Content revision data:
* * *

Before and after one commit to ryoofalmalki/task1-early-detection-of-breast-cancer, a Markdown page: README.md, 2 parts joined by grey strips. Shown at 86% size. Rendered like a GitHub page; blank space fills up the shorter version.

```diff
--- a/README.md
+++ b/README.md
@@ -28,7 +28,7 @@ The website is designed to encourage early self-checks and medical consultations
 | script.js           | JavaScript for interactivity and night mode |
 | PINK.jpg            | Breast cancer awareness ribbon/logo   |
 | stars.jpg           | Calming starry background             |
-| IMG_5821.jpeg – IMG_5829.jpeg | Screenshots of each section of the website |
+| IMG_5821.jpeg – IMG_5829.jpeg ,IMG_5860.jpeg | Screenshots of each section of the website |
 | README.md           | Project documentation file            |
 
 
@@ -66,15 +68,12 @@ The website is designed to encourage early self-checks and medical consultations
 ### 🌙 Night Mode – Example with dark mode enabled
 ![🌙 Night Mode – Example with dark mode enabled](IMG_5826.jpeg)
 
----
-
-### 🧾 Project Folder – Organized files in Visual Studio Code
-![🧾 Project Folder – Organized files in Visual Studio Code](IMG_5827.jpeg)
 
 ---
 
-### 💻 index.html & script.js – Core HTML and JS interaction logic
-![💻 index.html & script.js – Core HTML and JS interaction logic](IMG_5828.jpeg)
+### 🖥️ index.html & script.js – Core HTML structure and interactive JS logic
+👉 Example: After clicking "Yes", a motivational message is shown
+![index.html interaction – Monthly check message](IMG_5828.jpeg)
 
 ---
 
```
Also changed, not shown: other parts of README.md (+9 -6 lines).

* * *

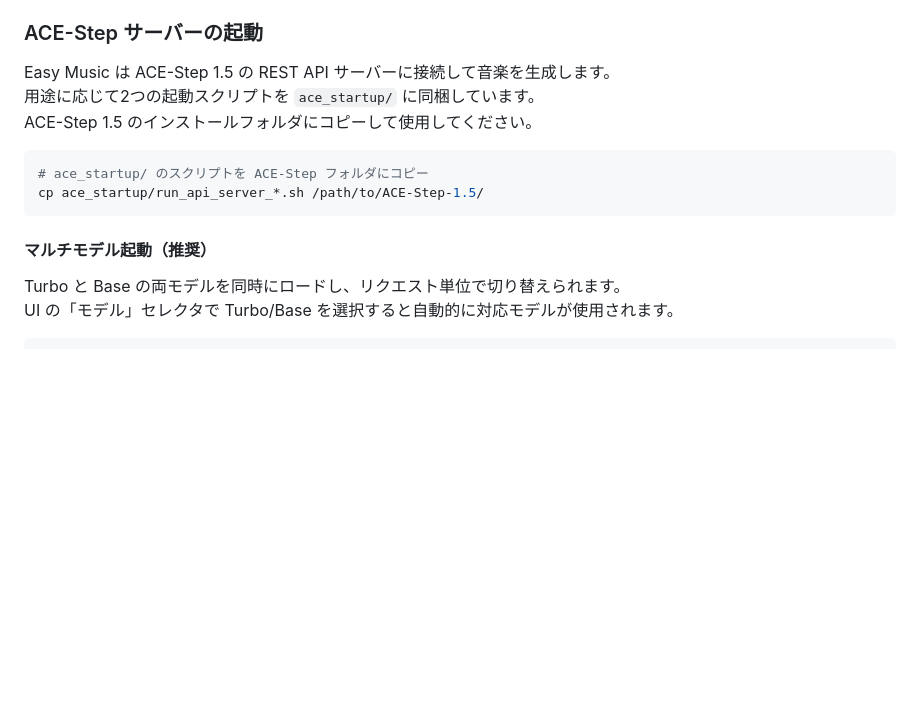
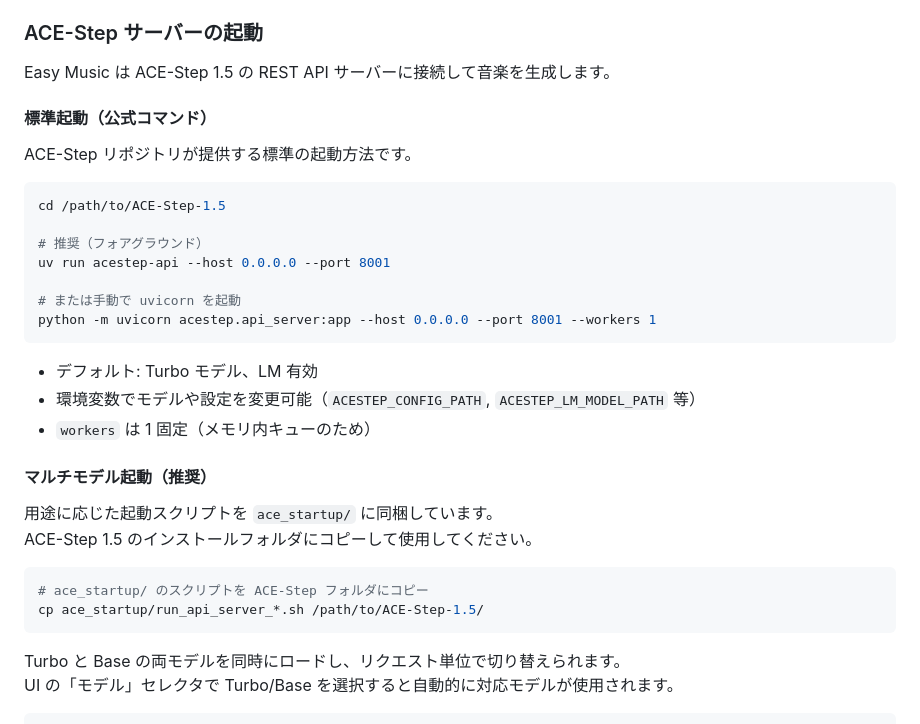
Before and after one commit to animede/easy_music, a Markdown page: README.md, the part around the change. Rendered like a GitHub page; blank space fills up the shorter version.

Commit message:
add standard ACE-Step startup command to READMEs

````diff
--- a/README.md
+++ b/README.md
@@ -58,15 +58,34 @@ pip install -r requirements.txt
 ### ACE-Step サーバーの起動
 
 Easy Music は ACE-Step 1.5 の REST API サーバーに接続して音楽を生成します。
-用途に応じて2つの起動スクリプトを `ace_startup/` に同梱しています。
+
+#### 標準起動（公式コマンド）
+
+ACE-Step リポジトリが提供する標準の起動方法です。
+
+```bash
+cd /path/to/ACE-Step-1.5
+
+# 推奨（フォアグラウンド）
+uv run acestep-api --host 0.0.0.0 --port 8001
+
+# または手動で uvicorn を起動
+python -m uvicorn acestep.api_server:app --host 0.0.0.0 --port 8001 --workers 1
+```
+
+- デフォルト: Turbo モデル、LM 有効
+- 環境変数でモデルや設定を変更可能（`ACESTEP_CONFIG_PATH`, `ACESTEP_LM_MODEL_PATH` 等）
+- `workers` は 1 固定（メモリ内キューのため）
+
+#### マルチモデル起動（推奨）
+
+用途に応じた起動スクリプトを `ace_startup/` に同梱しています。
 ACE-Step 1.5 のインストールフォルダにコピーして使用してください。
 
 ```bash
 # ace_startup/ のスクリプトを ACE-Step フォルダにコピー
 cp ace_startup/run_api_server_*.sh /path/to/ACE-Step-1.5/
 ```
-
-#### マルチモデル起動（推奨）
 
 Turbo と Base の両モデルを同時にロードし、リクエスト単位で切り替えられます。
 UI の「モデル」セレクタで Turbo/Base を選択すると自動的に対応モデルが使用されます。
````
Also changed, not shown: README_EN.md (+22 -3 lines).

* * *

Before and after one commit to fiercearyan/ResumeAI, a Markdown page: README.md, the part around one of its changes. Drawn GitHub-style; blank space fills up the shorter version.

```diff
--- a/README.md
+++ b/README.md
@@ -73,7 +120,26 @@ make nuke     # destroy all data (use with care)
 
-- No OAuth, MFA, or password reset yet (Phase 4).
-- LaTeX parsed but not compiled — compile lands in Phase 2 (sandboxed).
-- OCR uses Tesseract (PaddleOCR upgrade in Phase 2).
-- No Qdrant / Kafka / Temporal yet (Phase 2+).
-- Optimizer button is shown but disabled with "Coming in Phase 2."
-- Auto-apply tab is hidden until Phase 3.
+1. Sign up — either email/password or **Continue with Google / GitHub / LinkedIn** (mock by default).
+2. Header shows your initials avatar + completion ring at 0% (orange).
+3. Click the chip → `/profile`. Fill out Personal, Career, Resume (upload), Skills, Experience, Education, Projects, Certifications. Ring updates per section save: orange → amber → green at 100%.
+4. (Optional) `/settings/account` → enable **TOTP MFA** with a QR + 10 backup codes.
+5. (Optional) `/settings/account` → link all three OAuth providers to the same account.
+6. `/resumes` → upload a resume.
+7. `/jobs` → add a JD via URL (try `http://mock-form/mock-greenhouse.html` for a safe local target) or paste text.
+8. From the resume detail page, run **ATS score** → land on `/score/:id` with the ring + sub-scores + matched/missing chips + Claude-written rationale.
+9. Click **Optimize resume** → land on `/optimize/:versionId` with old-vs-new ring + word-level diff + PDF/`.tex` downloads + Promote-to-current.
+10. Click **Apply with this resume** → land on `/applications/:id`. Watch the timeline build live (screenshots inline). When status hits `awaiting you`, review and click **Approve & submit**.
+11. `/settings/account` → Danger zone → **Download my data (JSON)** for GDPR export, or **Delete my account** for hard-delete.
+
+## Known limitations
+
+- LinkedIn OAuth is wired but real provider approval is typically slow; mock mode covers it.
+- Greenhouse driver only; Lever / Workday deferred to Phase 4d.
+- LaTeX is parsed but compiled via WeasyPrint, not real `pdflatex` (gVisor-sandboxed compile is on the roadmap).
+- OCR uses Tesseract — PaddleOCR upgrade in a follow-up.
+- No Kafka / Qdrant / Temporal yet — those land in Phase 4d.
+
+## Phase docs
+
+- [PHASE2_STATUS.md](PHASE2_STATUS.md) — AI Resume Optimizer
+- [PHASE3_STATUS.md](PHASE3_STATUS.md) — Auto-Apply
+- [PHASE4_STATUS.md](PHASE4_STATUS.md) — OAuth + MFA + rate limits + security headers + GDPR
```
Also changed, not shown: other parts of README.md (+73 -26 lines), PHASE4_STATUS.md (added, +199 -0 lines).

* * *

Return from the data every line that holds "Turbo".

▸ **WORKED SOLUTION**
+- デフォルト: Turbo モデル、LM 有効
 Turbo と Base の両モデルを同時にロードし、リクエスト単位で切り替えられます。
 UI の「モデル」セレクタで Turbo/Base を選択すると自動的に対応モデルが使用されます。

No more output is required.